Amber Hogart Begtrup received her PhD in genetics with a focus in human genetics from the University of California, Davis in 2003. During her PhD she conducted research to identify underlying molecular etiologies of autism through molecular genetic investigation of human chromosome 15q11-13. In 2003, Dr. Begtrup transitioned to the National Institutes of Health, where she simultaneously performed post-doctoral research in the realm of epigenomics and hematopoietic development and trained in clinical molecular genetics.

While at the NIH, Dr. Begtrup was funded through the Pharmacology Research Associate Training Program sponsored by the National Institute of General Medical Sciences. During her training, Dr. Begtrup developed interests in bone marrow failure disorders as well as the application of next generation sequencing technologies to clinical genetics.

PhD: University of California, Davis.

Fellowship: Genetics, National Institutes of Health/National Human Genome Research Institute, Bethesda, MD.

Certification: Clinical Molecular Genetics, 2011.

View PubMed Publications

Hogart A, Lichtenberg J, Ajay SS, Anderson SM, NIH Intramural Sequencing Center, Margulies EH, Bodine DM. Genome-Wide DNA Methylation Profiles in Hematopoietic Stem and Progenitor Cells Reveal Over-Representation of ETS Transcription Factor Binding Sites. Genome Res. 2012.

Hogart A, Wu DJ, LaSalle JM, Schanen NC. The comorbidity of autism with the genomic disorders of chromosome 15q11.2-13. NeurobiolDisease. 2010;38(2):181-191.

Hogart A, Leung KN, Wang NJ, Wu DJ, Driscoll J, Vallero RO, Schanen NC, LaSalle JM. Chromosome 15q11-13 duplication syndrome brain reveals epigenetic alterations in gene expression not predicted from copy number. J Med Genet. 2009;46(2)86-93.

Hogart A, LaSalle JM. Epigenetic dysregulation of 15q11-13 GABAA receptors in autism. The Neurochemical Basis of Autism: Molecules to Minicolumns. Springer. 2009.

Hogart A, Patzel KA, LaSalle JM. Gender influences monoallelic expression of ATP10A in human brain. Hum Genet. 2008;124(3)235-42.

Yasui DH, Peddada S, Bieda MC, Vallero RO, Hogart A, Nagarajan RP, Thatcher KN, Farnham PJ, LaSalle JM. Integrated epigenomic analyses of neuronal MeCP2 reveal a role for long-range interaction with active genes. PNAS. 2007;104(49):19416-21.

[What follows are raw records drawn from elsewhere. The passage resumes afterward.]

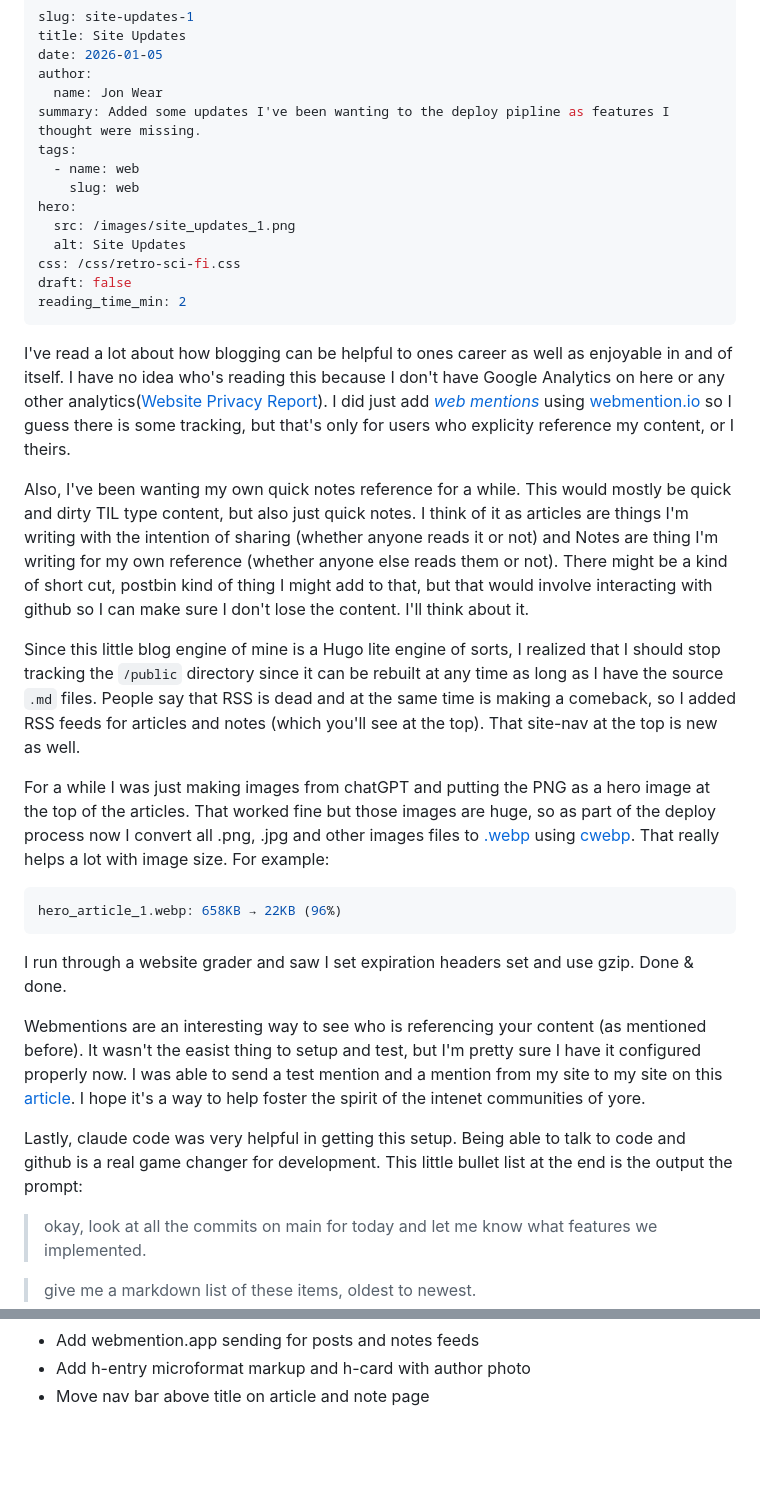
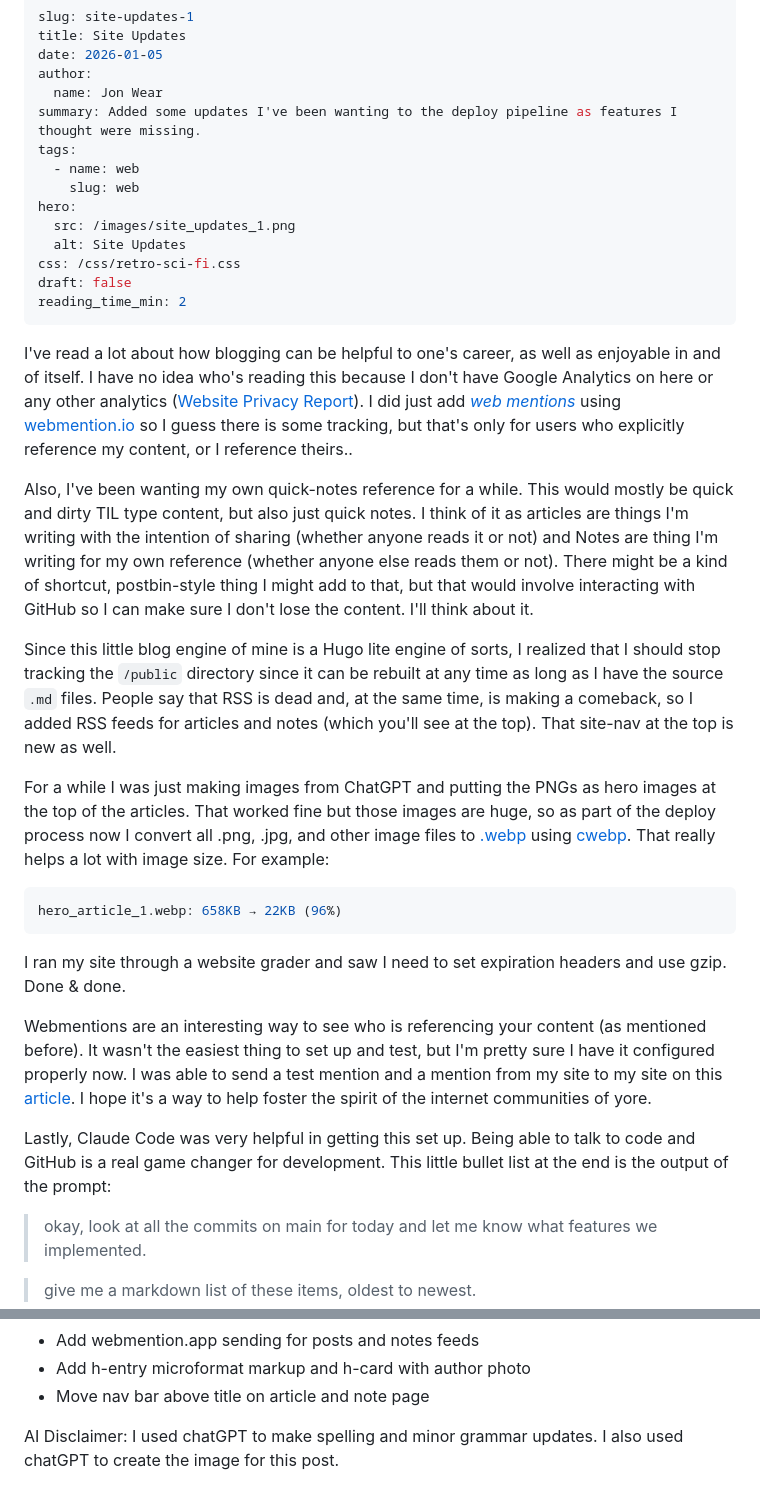
Before and after one commit to genghisjahn/my-website, a Markdown page: articles/site_updates.md, 2 parts joined by grey strips. Rendered like a GitHub page; blank space fills up the shorter version.

Commit message:
corrections

````diff
--- a/articles/site_updates.md
+++ b/articles/site_updates.md
@@ -4,7 +4,7 @@ title: Site Updates
 date: 2026-01-05
 author:
   name: Jon Wear
-summary: Added some updates I've been wanting to the deploy pipline as features I thought were missing.
+summary: Added some updates I've been wanting to the deploy pipeline as features I thought were missing.
 tags:
   - name: web
     slug: web
@@ -16,23 +16,23 @@ draft: false
 reading_time_min: 2
 ---
 
-I've read a lot about how blogging can be helpful to ones career as well as enjoyable in and of itself.  I have no idea who's reading this because I don't have Google Analytics on here or any other analytics([Website Privacy Report](https://pro.nixondigital.io/preview/jonwear.com)).  I did just add [_web mentions_](https://en.wikipedia.org/wiki/Webmention) using [webmention.io](https://webmention.io) so I guess there is some tracking, but that's only for users who explicity reference my content, or I theirs.
+I've read a lot about how blogging can be helpful to one's career, as well as enjoyable in and of itself.  I have no idea who's reading this because I don't have Google Analytics on here or any other analytics ([Website Privacy Report](https://pro.nixondigital.io/preview/jonwear.com)).  I did just add [_web mentions_](https://en.wikipedia.org/wiki/Webmention) using [webmention.io](https://webmention.io) so I guess there is some tracking, but that's only for users who explicitly reference my content, or I reference theirs..
 
-Also, I've been wanting my own quick notes reference for a while.  This would mostly be quick and dirty TIL type content, but also just quick notes.  I think of it as articles are things I'm writing with the intention of sharing (whether anyone reads it or not) and Notes are thing I'm writing for my own reference (whether anyone else reads them or not).  There might be a kind of short cut, postbin kind of thing I might add to that, but that would involve interacting with github so I can make sure I don't lose the content.  I'll think about it.
+Also, I've been wanting my own quick-notes reference for a while.  This would mostly be quick and dirty TIL type content, but also just quick notes.  I think of it as articles are things I'm writing with the intention of sharing (whether anyone reads it or not) and Notes are thing I'm writing for my own reference (whether anyone else reads them or not).  There might be a kind of shortcut, postbin-style thing I might add to that, but that would involve interacting with GitHub so I can make sure I don't lose the content.  I'll think about it.
 
-Since this little blog engine of mine is a Hugo lite engine of sorts, I realized that I should stop tracking the `/public` directory since it can be rebuilt at any time as long as I have the source `.md` files.  People say that RSS is dead and at the same time is making a comeback, so I added RSS feeds for articles and notes (which you'll see at the top).  That site-nav at the top is new as well.
+Since this little blog engine of mine is a Hugo lite engine of sorts, I realized that I should stop tracking the `/public` directory since it can be rebuilt at any time as long as I have the source `.md` files.  People say that RSS is dead and, at the same time, is making a comeback, so I added RSS feeds for articles and notes (which you'll see at the top).  That site-nav at the top is new as well.
 
-For a while I was just making images from chatGPT and putting the PNG as a hero image at the top of the articles.  That worked fine but those images are huge, so as part of the deploy process now I convert all .png, .jpg and other images files to [.webp](https://en.wikipedia.org/wiki/WebP) using [cwebp](https://developers.google.com/speed/webp/docs/cwebp).  That really helps a lot with image size.  For example:
+For a while I was just making images from ChatGPT and putting the PNGs as hero images at the top of the articles.  That worked fine but those images are huge, so as part of the deploy process now I convert all .png, .jpg, and other image files to [.webp](https://en.wikipedia.org/wiki/WebP) using [cwebp](https://developers.google.com/speed/webp/docs/cwebp).  That really helps a lot with image size.  For example:
 
 ```bash
 hero_article_1.webp: 658KB → 22KB (96%)
 ```
 
-I run through a website grader and saw I set expiration headers set and use gzip.  Done & done.
+I ran my site through a website grader and saw I need to set expiration headers and use gzip.  Done & done.
 
-Webmentions are an interesting way to see who is referencing your content (as mentioned before).  It wasn't the easist thing to setup and test, but I'm pretty sure I have it configured properly now.  I was able to send a test mention and a mention from my site to my site on this [article](articles/human-text-and-robot-html/).  I hope it's a way to help foster the spirit of the intenet communities of yore.
+Webmentions are an interesting way to see who is referencing your content (as mentioned before).  It wasn't the easiest thing to set up and test, but I'm pretty sure I have it configured properly now.  I was able to send a test mention and a mention from my site to my site on this [article](articles/human-text-and-robot-html/).  I hope it's a way to help foster the spirit of the internet communities of yore.
 
-Lastly, claude code was very helpful in getting this setup.  Being able to talk to code and github is a real game changer for development.  This little bullet list at the end is the output the prompt:
+Lastly, Claude Code was very helpful in getting this set up.  Being able to talk to code and GitHub is a real game changer for development.  This little bullet list at the end is the output of the prompt:
 
 > okay, look at all the commits on main for today and let me know what features we implemented.
 
@@ -48,3 +48,6 @@ Lastly, claude code was very helpful in getting this setup.  Being able to talk
   - Add webmention.app sending for posts and notes feeds
   - Add h-entry microformat markup and h-card with author photo
   - Move nav bar above title on article and note page
+
+
+  AI Disclaimer: I used chatGPT to make spelling and minor grammar updates.  I also used chatGPT to create the image for this post.
````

Hogart A, Nagarajan RP, Patzel KA, Yasui DH, LaSalle JM. 15q11-13 GABAA receptor genes are normally biallelically expressed in brain yet are subject to epigenetic dysregulation in autism-spectrum disorders. Hum Mol Genet. 2007;16(6):691-703.

Nagarajan RP, Hogart A, Gwye Y, Martin MR, LaSalle JM. Reduced MeCP2 Expression is Frequent in Autism Frontal Cortex and Correlates with Aberrant MECP2 Promoter Methylation. Epigenetics. 2006;1(4):172-182.

LaSalle JM, Hogart A, Thatcher KN. Rett Syndrome: A Rosetta Stone Approach to Understanding Autism. Int Rev Neurobiol. 2005;71:131-165.

Samaco RC, Hogart A, LaSalle JM. Epigenetic overlap in autism-spectrum neurodevelopmental disorders: MECP2 deficiency causes reduced expression of UBE3A and GABRB3. Hum Mol Genet. 2005;14(4):483-92.